- [About this task]:
Output all the data exactly as it appears below.

*** Provided records ***

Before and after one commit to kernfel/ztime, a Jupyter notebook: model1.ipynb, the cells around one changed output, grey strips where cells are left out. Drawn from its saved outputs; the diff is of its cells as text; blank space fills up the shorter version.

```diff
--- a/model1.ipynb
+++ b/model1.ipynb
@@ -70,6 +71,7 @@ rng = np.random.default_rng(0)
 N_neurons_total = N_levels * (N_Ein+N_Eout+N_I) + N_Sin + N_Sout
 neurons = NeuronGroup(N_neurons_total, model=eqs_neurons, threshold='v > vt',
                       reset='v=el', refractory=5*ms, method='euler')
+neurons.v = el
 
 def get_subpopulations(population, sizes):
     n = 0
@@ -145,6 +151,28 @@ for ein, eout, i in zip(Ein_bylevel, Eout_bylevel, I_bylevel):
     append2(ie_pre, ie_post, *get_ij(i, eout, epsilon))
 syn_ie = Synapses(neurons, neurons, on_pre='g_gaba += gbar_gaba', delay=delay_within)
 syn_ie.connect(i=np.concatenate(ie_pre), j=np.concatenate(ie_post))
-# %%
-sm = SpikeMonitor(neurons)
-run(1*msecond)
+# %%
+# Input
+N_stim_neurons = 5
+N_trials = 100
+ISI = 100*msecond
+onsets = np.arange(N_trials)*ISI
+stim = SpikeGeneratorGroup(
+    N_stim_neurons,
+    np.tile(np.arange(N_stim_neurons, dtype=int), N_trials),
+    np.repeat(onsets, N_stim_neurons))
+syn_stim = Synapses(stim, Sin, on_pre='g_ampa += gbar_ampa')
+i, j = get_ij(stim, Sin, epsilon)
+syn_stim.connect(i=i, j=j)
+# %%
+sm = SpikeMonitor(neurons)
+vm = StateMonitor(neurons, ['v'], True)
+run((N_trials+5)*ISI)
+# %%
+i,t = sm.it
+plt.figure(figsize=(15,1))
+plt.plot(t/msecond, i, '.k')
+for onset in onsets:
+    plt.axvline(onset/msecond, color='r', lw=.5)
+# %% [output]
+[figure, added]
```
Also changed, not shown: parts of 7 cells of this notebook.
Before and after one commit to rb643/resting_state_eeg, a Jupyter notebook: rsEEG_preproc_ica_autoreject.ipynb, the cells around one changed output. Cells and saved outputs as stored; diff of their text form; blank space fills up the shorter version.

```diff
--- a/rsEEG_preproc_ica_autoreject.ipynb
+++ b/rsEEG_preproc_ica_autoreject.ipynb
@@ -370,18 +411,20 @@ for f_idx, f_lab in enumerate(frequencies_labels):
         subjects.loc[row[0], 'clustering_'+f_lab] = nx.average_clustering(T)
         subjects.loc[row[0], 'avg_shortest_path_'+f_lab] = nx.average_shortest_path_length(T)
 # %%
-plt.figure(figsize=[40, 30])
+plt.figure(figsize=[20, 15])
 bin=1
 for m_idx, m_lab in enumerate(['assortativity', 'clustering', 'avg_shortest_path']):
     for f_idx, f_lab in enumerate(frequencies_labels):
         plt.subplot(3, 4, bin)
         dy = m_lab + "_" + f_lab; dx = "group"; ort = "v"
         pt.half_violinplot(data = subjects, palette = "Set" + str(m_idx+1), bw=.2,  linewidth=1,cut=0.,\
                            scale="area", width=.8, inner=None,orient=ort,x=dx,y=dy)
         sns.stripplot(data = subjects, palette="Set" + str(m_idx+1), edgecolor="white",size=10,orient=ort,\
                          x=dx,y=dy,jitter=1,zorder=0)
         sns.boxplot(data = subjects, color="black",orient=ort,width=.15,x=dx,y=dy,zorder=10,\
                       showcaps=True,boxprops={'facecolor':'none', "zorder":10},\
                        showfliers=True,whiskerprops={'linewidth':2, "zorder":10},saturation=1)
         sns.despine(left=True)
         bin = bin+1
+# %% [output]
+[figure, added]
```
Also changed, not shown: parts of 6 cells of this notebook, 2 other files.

*** End of Provided records ***

- [Output for this exercise]:
Before and after one commit to kernfel/ztime, a Jupyter notebook: model1.ipynb, the cells around one changed output, grey strips where cells are left out. Drawn from its saved outputs; the diff is of its cells as text; blank space fills up the shorter version.

```diff
--- a/model1.ipynb
+++ b/model1.ipynb
@@ -70,6 +71,7 @@ rng = np.random.default_rng(0)
 N_neurons_total = N_levels * (N_Ein+N_Eout+N_I) + N_Sin + N_Sout
 neurons = NeuronGroup(N_neurons_total, model=eqs_neurons, threshold='v > vt',
                       reset='v=el', refractory=5*ms, method='euler')
+neurons.v = el
 
 def get_subpopulations(population, sizes):
     n = 0
@@ -145,6 +151,28 @@ for ein, eout, i in zip(Ein_bylevel, Eout_bylevel, I_bylevel):
     append2(ie_pre, ie_post, *get_ij(i, eout, epsilon))
 syn_ie = Synapses(neurons, neurons, on_pre='g_gaba += gbar_gaba', delay=delay_within)
 syn_ie.connect(i=np.concatenate(ie_pre), j=np.concatenate(ie_post))
-# %%
-sm = SpikeMonitor(neurons)
-run(1*msecond)
+# %%
+# Input
+N_stim_neurons = 5
+N_trials = 100
+ISI = 100*msecond
+onsets = np.arange(N_trials)*ISI
+stim = SpikeGeneratorGroup(
+    N_stim_neurons,
+    np.tile(np.arange(N_stim_neurons, dtype=int), N_trials),
+    np.repeat(onsets, N_stim_neurons))
+syn_stim = Synapses(stim, Sin, on_pre='g_ampa += gbar_ampa')
+i, j = get_ij(stim, Sin, epsilon)
+syn_stim.connect(i=i, j=j)
+# %%
+sm = SpikeMonitor(neurons)
+vm = StateMonitor(neurons, ['v'], True)
+run((N_trials+5)*ISI)
+# %%
+i,t = sm.it
+plt.figure(figsize=(15,1))
+plt.plot(t/msecond, i, '.k')
+for onset in onsets:
+    plt.axvline(onset/msecond, color='r', lw=.5)
+# %% [output]
+[figure, added]
```
Also changed, not shown: parts of 7 cells of this notebook.
Before and after one commit to rb643/resting_state_eeg, a Jupyter notebook: rsEEG_preproc_ica_autoreject.ipynb, the cells around one changed output. Cells and saved outputs as stored; diff of their text form; blank space fills up the shorter version.

```diff
--- a/rsEEG_preproc_ica_autoreject.ipynb
+++ b/rsEEG_preproc_ica_autoreject.ipynb
@@ -370,18 +411,20 @@ for f_idx, f_lab in enumerate(frequencies_labels):
         subjects.loc[row[0], 'clustering_'+f_lab] = nx.average_clustering(T)
         subjects.loc[row[0], 'avg_shortest_path_'+f_lab] = nx.average_shortest_path_length(T)
 # %%
-plt.figure(figsize=[40, 30])
+plt.figure(figsize=[20, 15])
 bin=1
 for m_idx, m_lab in enumerate(['assortativity', 'clustering', 'avg_shortest_path']):
     for f_idx, f_lab in enumerate(frequencies_labels):
         plt.subplot(3, 4, bin)
         dy = m_lab + "_" + f_lab; dx = "group"; ort = "v"
         pt.half_violinplot(data = subjects, palette = "Set" + str(m_idx+1), bw=.2,  linewidth=1,cut=0.,\
                            scale="area", width=.8, inner=None,orient=ort,x=dx,y=dy)
         sns.stripplot(data = subjects, palette="Set" + str(m_idx+1), edgecolor="white",size=10,orient=ort,\
                          x=dx,y=dy,jitter=1,zorder=0)
         sns.boxplot(data = subjects, color="black",orient=ort,width=.15,x=dx,y=dy,zorder=10,\
                       showcaps=True,boxprops={'facecolor':'none', "zorder":10},\
                        showfliers=True,whiskerprops={'linewidth':2, "zorder":10},saturation=1)
         sns.despine(left=True)
         bin = bin+1
+# %% [output]
+[figure, added]
```
Also changed, not shown: parts of 6 cells of this notebook, 2 other files.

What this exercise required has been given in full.